Structured diff data
......
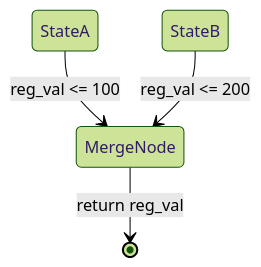
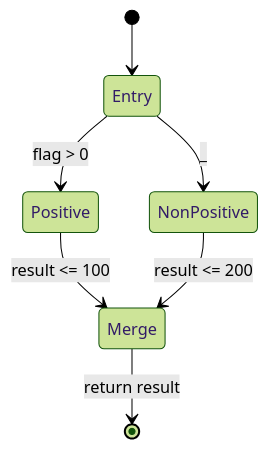
Before and after one commit to beepcap/StateSSA: the third of 3 diagrams in doc/manual/to_professional/JP/03_machine_flow_states_geometry.md, drawn with Mermaid (forest theme). The commit also changed other lines of this file, not shown here.

Commit message:
doc: 第3章レビュー指摘対応 (DEFECT-CH03-01: Mermaid図整合, DEFECT-CH03-02: コンパイル可能スニペット補完)

````diff
--- a/doc/manual/to_professional/JP/03_machine_flow_states_geometry.md
+++ b/doc/manual/to_professional/JP/03_machine_flow_states_geometry.md
@@ -323,7 +354,10 @@
 ```mermaid
 stateDiagram-v2
     direction TB
-    StateA --> MergeNode: reg_val <= 100
-    StateB --> MergeNode: reg_val <= 200
-    MergeNode --> [*]: return reg_val
+    [*] --> Entry
+    Entry --> Positive: flag > 0
+    Entry --> NonPositive: _
+    Positive --> Merge: result <= 100
+    NonPositive --> Merge: result <= 200
+    Merge --> [*]: return result
 ```
````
......
▶ [WHAT YOU WILL DO]:
Every line above that holds the string "manual" should be copied out.

▶ [ANSWER TO THIS EXERCISE]:
Before and after one commit to beepcap/StateSSA: the third of 3 diagrams in doc/manual/to_professional/JP/03_machine_flow_states_geometry.md, drawn with Mermaid (forest theme). The commit also changed other lines of this file, not shown here.
--- a/doc/manual/to_professional/JP/03_machine_flow_states_geometry.md
+++ b/doc/manual/to_professional/JP/03_machine_flow_states_geometry.md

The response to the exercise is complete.